Some people bond with a new home as soon as they walk in. Not me. I knew our current house was ours before I crossed the threshold. On the day we pulled up to check it out, I just sat in the van.
"Are you coming in or not?" my wife Peggy asked impatiently. It was a frigid January morning eight years ago. She had toured the house the day before, and now she stood there, shivering.
I studied the house through the picture frame of the wet windshield. The yard seemed familiar. Like I had played there in another life. A fat maple tree draped its lush limbs over the corner of the lawn.
I envisioned a rope swing dangling from the highest branch. A movie trailer of coming attractions came to life. Our children appeared in the yard, our daughter Maggie in the center of the fun, swinging high on that rope. Looking back, I realize this was the deal closer.
"Chop-chop!" shouted Peggy, snapping me back to the present.
"I'll go in if you want," I offered. "But I don't care if that place caves in and falls into the ground. This is where we belong."
We woke up the first morning surrounded by neighbors we felt like we'd known all our life. A couple of them helped me tie up the swing after I returned from Farm and Fleet with a 30-foot length of one-inch hemp.
At this width even an adult hand had a lot to grab. Fresh on the tree, the stiff spines of the hemp pricked my hands with tiny splinters. My first installation included a seat made from a thick piece of discarded hardwood I found in the back lot at Menard's. The heavy butt plank lasted only a few days - I realized it was potentially a deadly missile that swinging free could bonk a little kid in the head.
So we tied an elaborate loop at the end of the rope. At first even that unsettled me. It looked like a hangman's knot. Not the kind of thing you want around children's body parts. But I got over it when I saw it was large enough to swallow kids whole, and that even adults could ride in its cradle.
Which is exactly what I'd do, and do, on a warm summer night after taking out the trash, or on a brittle, clear winter evening after alternate-side-parking our car.
If you've driven past our house at these times, you've seen me, feet outstretched, head in tight, flying wide, soaring over the sidewalk nearly into the street. Keep the couch. Ditch the drugs. This is poor man's therapy.
We're on our third replacement rope. When I change it, I rub my fingers on the shiny, smooth indentation the rope has massaged into the limb. This is the work of children at play. Honest, willful, unscripted. The tree has things to say about this. It always has.

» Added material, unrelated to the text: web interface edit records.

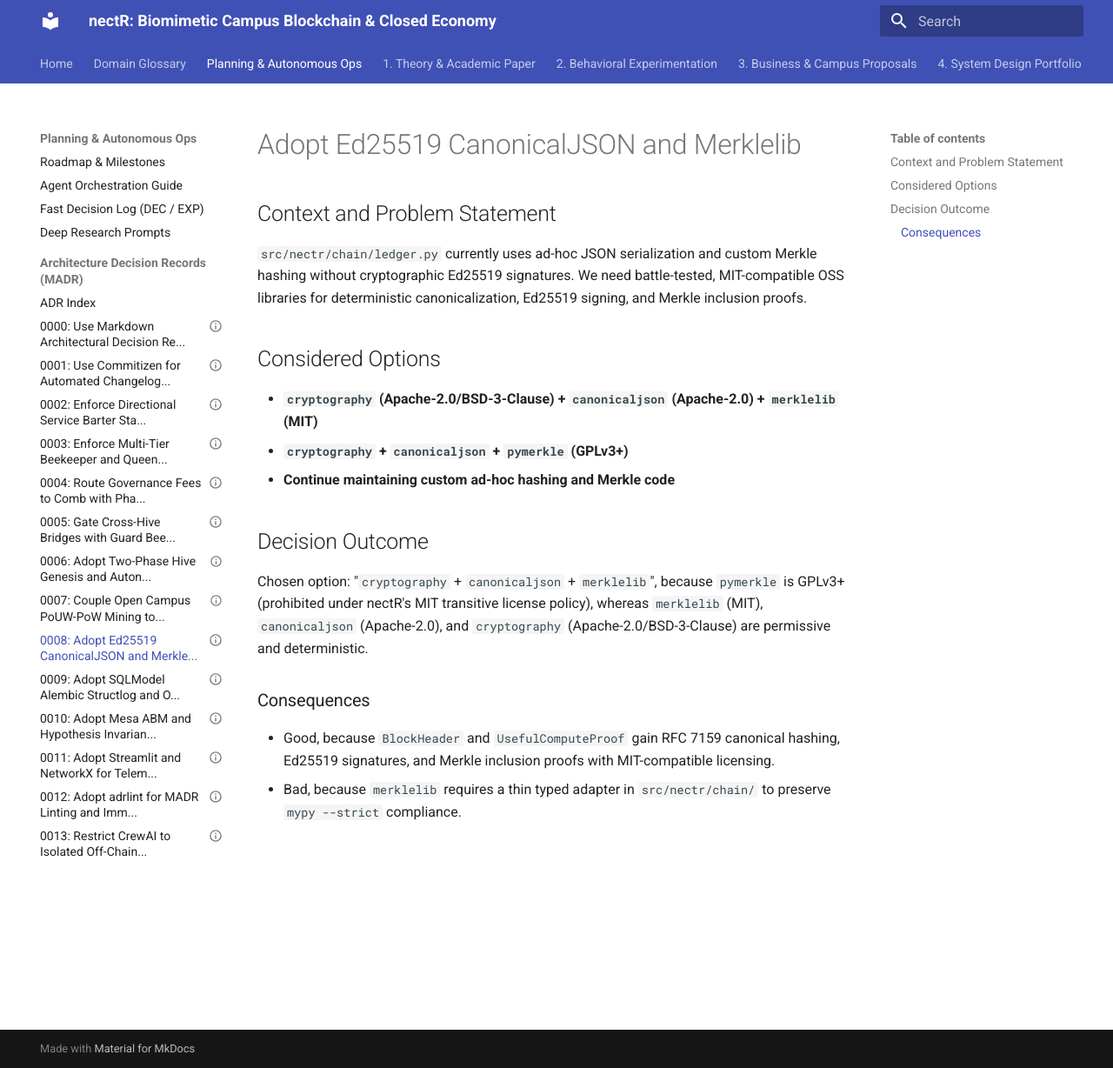
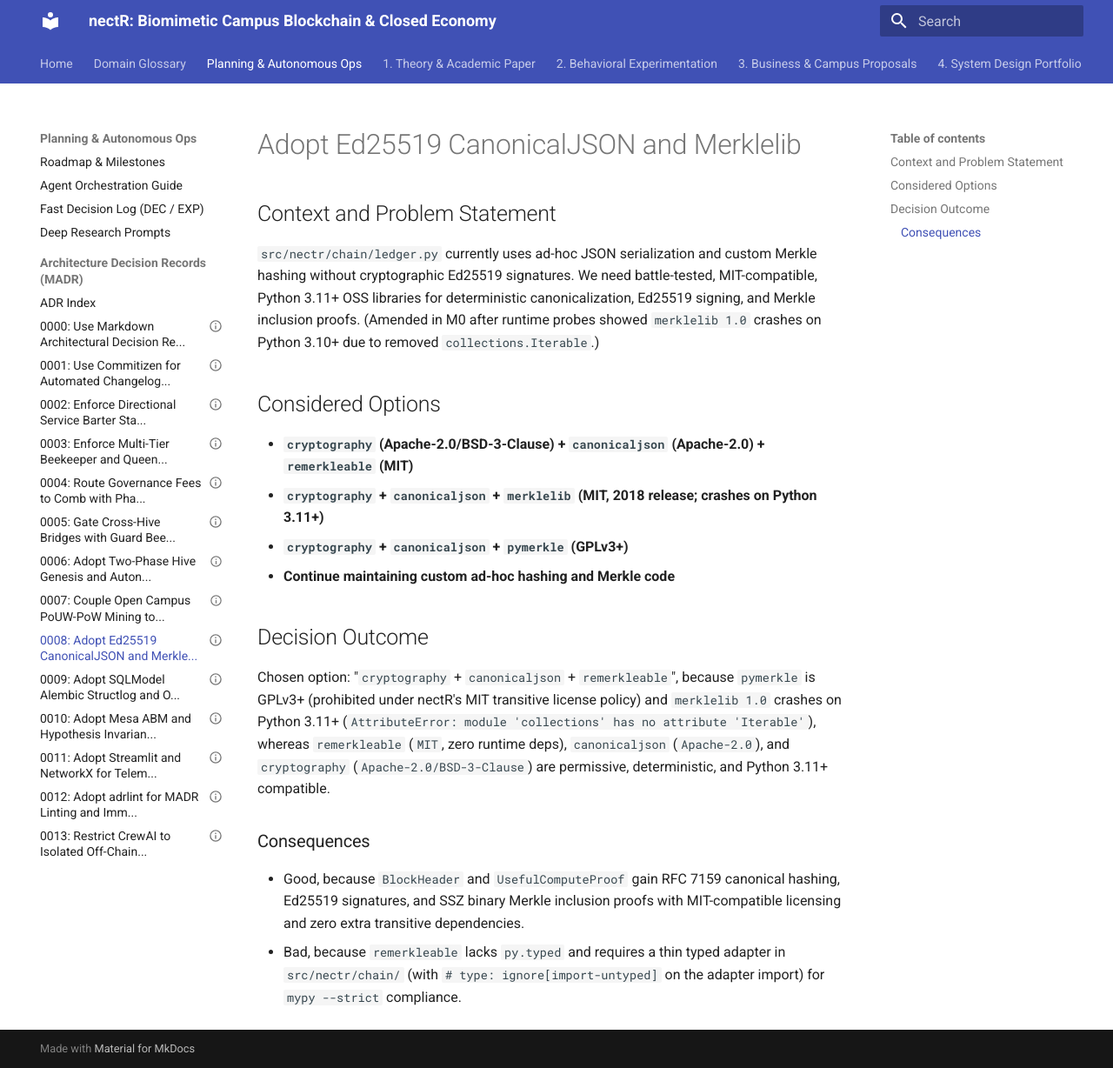
Before and after one commit to brandon-fox/nectR, an MkDocs documentation site: the page built from docs/adr/0008-adopt-ed25519-canonicaljson-and-merklelib.md, in a window 1280 px wide and 1228 px high. Shown: the whole window at 87% size. Built offline with MkDocs 1.6.1 and Material for MkDocs 9.7.7, drawn with Linux system fonts in a browser that asks for light colours.

Commit message:
build(deps): replace broken merklelib with MIT remerkleable (#19)

```diff
--- a/docs/adr/0008-adopt-ed25519-canonicaljson-and-merklelib.md
+++ b/docs/adr/0008-adopt-ed25519-canonicaljson-and-merklelib.md
@@ -9,19 +9,20 @@ decision-makers:
 
 ## Context and Problem Statement
 
-`src/nectr/chain/ledger.py` currently uses ad-hoc JSON serialization and custom Merkle hashing without cryptographic Ed25519 signatures. We need battle-tested, MIT-compatible OSS libraries for deterministic canonicalization, Ed25519 signing, and Merkle inclusion proofs.
+`src/nectr/chain/ledger.py` currently uses ad-hoc JSON serialization and custom Merkle hashing without cryptographic Ed25519 signatures. We need battle-tested, MIT-compatible, Python 3.11+ OSS libraries for deterministic canonicalization, Ed25519 signing, and Merkle inclusion proofs. (Amended in M0 after runtime probes showed `merklelib 1.0` crashes on Python 3.10+ due to removed `collections.Iterable`.)
 
 ## Considered Options
 
-* **`cryptography` (Apache-2.0/BSD-3-Clause) + `canonicaljson` (Apache-2.0) + `merklelib` (MIT)**
+* **`cryptography` (Apache-2.0/BSD-3-Clause) + `canonicaljson` (Apache-2.0) + `remerkleable` (MIT)**
+* **`cryptography` + `canonicaljson` + `merklelib` (MIT, 2018 release; crashes on Python 3.11+)**
 * **`cryptography` + `canonicaljson` + `pymerkle` (GPLv3+)**
 * **Continue maintaining custom ad-hoc hashing and Merkle code**
 
 ## Decision Outcome
 
-Chosen option: "`cryptography` + `canonicaljson` + `merklelib`", because `pymerkle` is GPLv3+ (prohibited under nectR's MIT transitive license policy), whereas `merklelib` (MIT), `canonicaljson` (Apache-2.0), and `cryptography` (Apache-2.0/BSD-3-Clause) are permissive and deterministic.
+Chosen option: "`cryptography` + `canonicaljson` + `remerkleable`", because `pymerkle` is GPLv3+ (prohibited under nectR's MIT transitive license policy) and `merklelib 1.0` crashes on Python 3.11+ (`AttributeError: module 'collections' has no attribute 'Iterable'`), whereas `remerkleable` (`MIT`, zero runtime deps), `canonicaljson` (`Apache-2.0`), and `cryptography` (`Apache-2.0/BSD-3-Clause`) are permissive, deterministic, and Python 3.11+ compatible.
 
 ### Consequences
 
-* Good, because `BlockHeader` and `UsefulComputeProof` gain RFC 7159 canonical hashing, Ed25519 signatures, and Merkle inclusion proofs with MIT-compatible licensing.
-* Bad, because `merklelib` requires a thin typed adapter in `src/nectr/chain/` to preserve `mypy --strict` compliance.
+* Good, because `BlockHeader` and `UsefulComputeProof` gain RFC 7159 canonical hashing, Ed25519 signatures, and SSZ binary Merkle inclusion proofs with MIT-compatible licensing and zero extra transitive dependencies.
+* Bad, because `remerkleable` lacks `py.typed` and requires a thin typed adapter in `src/nectr/chain/` (with `# type: ignore[import-untyped]` on the adapter import) for `mypy --strict` compliance.
--- a/pyproject.toml
+++ b/pyproject.toml
@@ -19,7 +19,7 @@ dependencies = [
     "pyyaml>=6.0.1",
     "cryptography>=42.0.0",
     "canonicaljson>=2.0.0",
-    "merklelib>=1.0",
+    "remerkleable>=0.1.28",
     "sqlmodel>=0.0.21",
     "alembic>=1.13.0",
     "structlog>=24.1.0",
```
Also changed, not shown: openspec/changes/adopt-ed25519-and-pymerkle/design.md (+2 -2 lines), openspec/changes/adopt-ed25519-and-pymerkle/proposal.md (+5 -4 lines), openspec/changes/adopt-ed25519-and-pymerkle/specs/chain-crypto-ledger/spec.md (+1 -1 lines), openspec/changes/adopt-ed25519-and-pymerkle/tasks.md (+3 -3 lines), 2 other files.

"Don't go in yet," I hear it call to the kids some nights. "It's only dusk."
I woke up this morning to discover that our block is a blight of "For Sale" signs. It makes me want to grip the rope as hard as I can. If those signs had popped up five years ago my reaction would have been "So long, suckers!"
Nowadays things seem too fragile to flip off.
Old neighbors have passed away. Divorce has emptied out homes or pared down the occupancy. Other families grow rather than dwindle and seek bigger homes. My friend Tony and I sat on his front porch last week and watched a young couple load their lives into a truck and take off for Eugene.
While I never knew them well, I fought the urge to sneak their stuff out of the van, run it down the driveway, and stack it inside their back door.
I want my neighborhood to sit still. Just like I wanted my toddlers who reached for the rope to never change. But now they're high-schoolers, and life moves on.
The city is finally ready to upgrade the uneven slabs of our sidewalk. It's time. Women with strollers vanish into the deeper pools of the walkway's standing rainwater.
There's just one thing. Nobody with the city can guarantee me that the construction won't damage the maple's roots and won't leave our rope tree unharmed. Construction starts in October, and it'll be me out there, standing in front of the contractor's truck like the brave dude in Tiananmen Square.
Meanwhile, I look out at the rope swing through the second-floor window at the head of our bed. Most nights I lay there and unwind, staring down, taking stock of the day. Sometimes my mind drifts, and I see my beautiful Maggie frozen in time at 8 years old. She's laughing, blond hair blowing, swooping high circles above the ground, goofy and dizzy, demanding that the wild ride come to an end but not really meaning it.
She wants to swing forever.